A 1031 exchange allows businesses and investors to exchange one property for another and put off taxes until they sell the new property for cash years down the road. Before 2018, you could apply a 1031 exchange to business vehicle sales.

But not now. Trade-ins are now taxable.

Trade-Ins Under Today’s Tax Laws

Here’s how it works in 2019. Let’s say you want to trade in your old vehicle for a new one.

You’ll need to pay income tax on the money you received for your trade minus your vehicle’s actual tax value (called the tax basis).

For example, if you paid $20,000 for the vehicle when you bought it. Let’s say it depreciated in value $4,000 per year. If you owned the vehicle for three years, its tax basis would be $8,000.

If the dealer gave you $12,000 for your trade-in, then, you would owe income tax on that $12,000 minus the vehicle’s tax basis–$8,000. That means you’d need to pay income tax on that $4,000 difference.

Learn how to Keep a Proper IRS-Compliant Mileage Log – IRS Audit

Business Vehicle Sales Under Today’s Tax Laws

Let’s look at how the new tax laws affect you if you sell your business vehicle outright instead of trading it in.

First, you’ll need to figure out if you owe any capital gains tax. The first thing you need to do is to calculate the cost basis for your vehicle.

The cost basis is the vehicle’s purchase price minus depreciation and any extra tax credits you might have earned.
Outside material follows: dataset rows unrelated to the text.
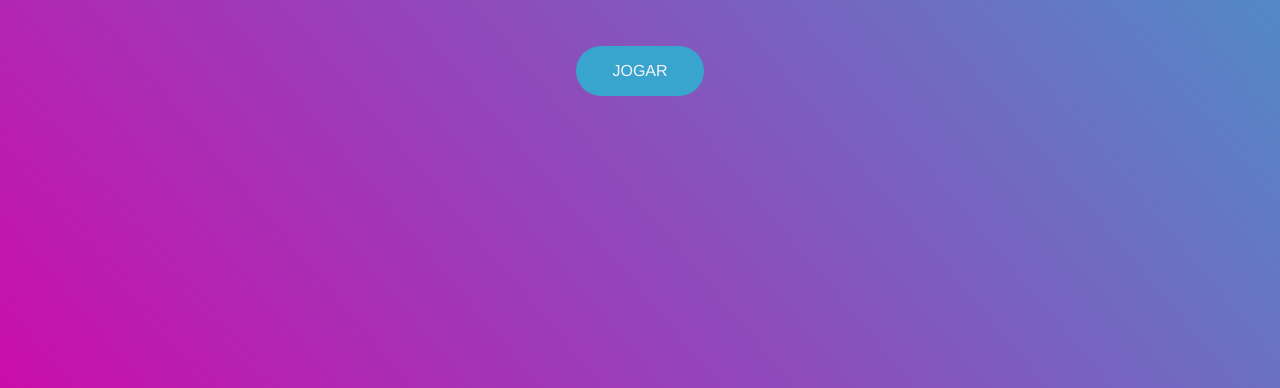
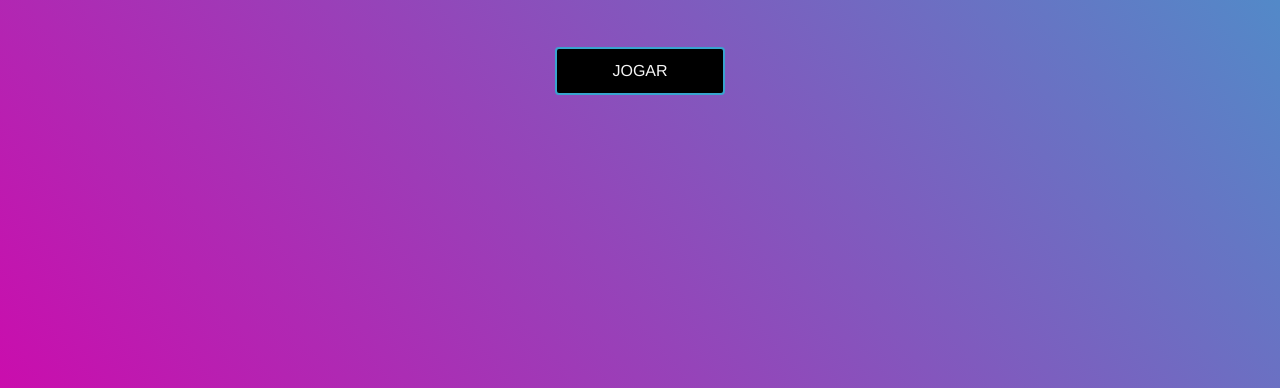
Before and after one commit to JoaoVBorges-web/CodePatronum, a plain HTML site: page NextCode/index.html in a window 1280 px wide. Shown: the part 412-800 px from the top of the page. Drawn offline with nearby package versions, Linux system fonts and the light colour scheme.

Commit message:
confirmar

```diff
--- a/NextCode/css/estilo.css
+++ b/NextCode/css/estilo.css
@@ -66,38 +66,24 @@ nav.navbar-transparente{
 .btn-custom {
 
 	color: whitesmoke;
-	border-radius: 500px;
-	-webkit-border-radius: 500px;
-	-moz-border-radius:500px;
+	border: #39a4ce 2px solid;
 	text-transform: uppercase;
 	transition:  background 04=.4s, color 0.4s;
-	padding: 12px 35px;
+	padding: 10px 55px;
 }
 
-.btn-verde {
+.btn-Game {
 
-	background: #39a4ce;
+	background: #000;
 }
 
-.btn-verde:hover {
+.btn-Game:hover {
 
-	transform: scale(1.3);
-	background: #39a4ce;
+	transform: scale(1.1);
+	background: #ca0dad;
 	color: whitesmoke;
 }
 
-.btn-roxo {
-
-	background: purple;
-	border: 2px solid ca0dad;
-
-}
-
-.btn-roxo:hover {
-	transform: scale(1.03);
-	background: #ca0dad;
-	color: whitesmoke;
-}
 
 .caixa {
 
--- a/NextCode/index.html
+++ b/NextCode/index.html
@@ -66,7 +66,7 @@
           <div class="col-md-12 capa">
 
             <h1>Loren Ipsun</h1>
-            <a href="" class="btn   btn-custom btn-verde">
+            <a href="" class="btn   btn-custom btn-Game">
               Jogar
             </a>
           </div>
```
Here are two ways to calculate depreciation, both named after the sections of the tax law that govern them:

  • Section 179 deduction: To qualify for this deduction, you must use your vehicle for over 50 percent of its road time for business. Only certain vehicles qualify, so you’ll need to look over the IRS rules to see whether you qualify for this deduction. If you do qualify, you can deduct most—or even all your vehicle’s purchase price during the first year you use it for business. Important other tax elections to reduce your tax.
  • Section 1245 deduction: This deduction allows you to apply the IRS’ Modified Accelerated Cost Recovery System (MACRS) to your business vehicle. MACRS is a system that allows you to figure your vehicle’s depreciation over a five-year period. It also allows you to prorate your depreciation for the year you sell it, depending on the month you sell it. That means that even if you haven’t gotten a whole year’s worth of depreciation on the vehicle, you can calculate the current year’s depreciation for the months you have used it. With this method, you’ll also need to factor in the percentage of time you use the vehicle for personal trips. If, for instance, the car’s yearly depreciation is $4,000, but you used it 20% of the time for personal outings, the amount of depreciation you would claim would be $4,000 minus $800 (20% of $4,000), or $3,200.

When you sell your vehicle, you use your vehicle’s depreciated value (called “adjusted cost basis” in tax law) to find out whether your sale was a gain or a loss.

Which business vehicle expenses are tax deductible?

Gain or Loss?

To figure out whether your sale gave you a gain or a loss, simply subtract your vehicle’s adjusted cost basis (its depreciated value) from the amount you sold the vehicle for.

  • If the answer is a negative number, it’s a loss. You can list this loss on your income tax form to offset your income.
  • If the answer is a positive number, it’s a gain. You’ll need to pay taxes on that amount. But here’s where it gets a little more complicated. You have to figure out whether that gain was a capital gain (profit) or ordinary income.

Capital Gain or Ordinary Income?

If your sale produces some profit, you’ll need to pay capital gains on that profit. Here’s how you can figure out whether your sale was an actual profit or was only ordinary income:

Compare your gain the vehicle’s total depreciation amount (the depreciation for the entire time you owned it). If your gain was more than the total depreciation, you’ll need to pay capital gains tax.

Here’s where it gets a little trickier. If you’ve owned the vehicle for more than a year, you will only have to pay long-term capital gains tax. Long-term capital gains tax has a much lower rate than short- term capital gains tax. This tax difference might make it worth your while to wait until you’ve owned the vehicle for a year to sell it.

It always pays to take a look at how the tax law will affect you before you sell a business vehicle—or any other business assets, for that matter.

If you’d like to learn more about tax laws and your business, we at Akif CPA are here to help. Do you have unique issues or concerns not discussed in this blog then please contact us by email or phone. We are here to help.

Leave a Reply

Your email address will not be published. Required fields are marked *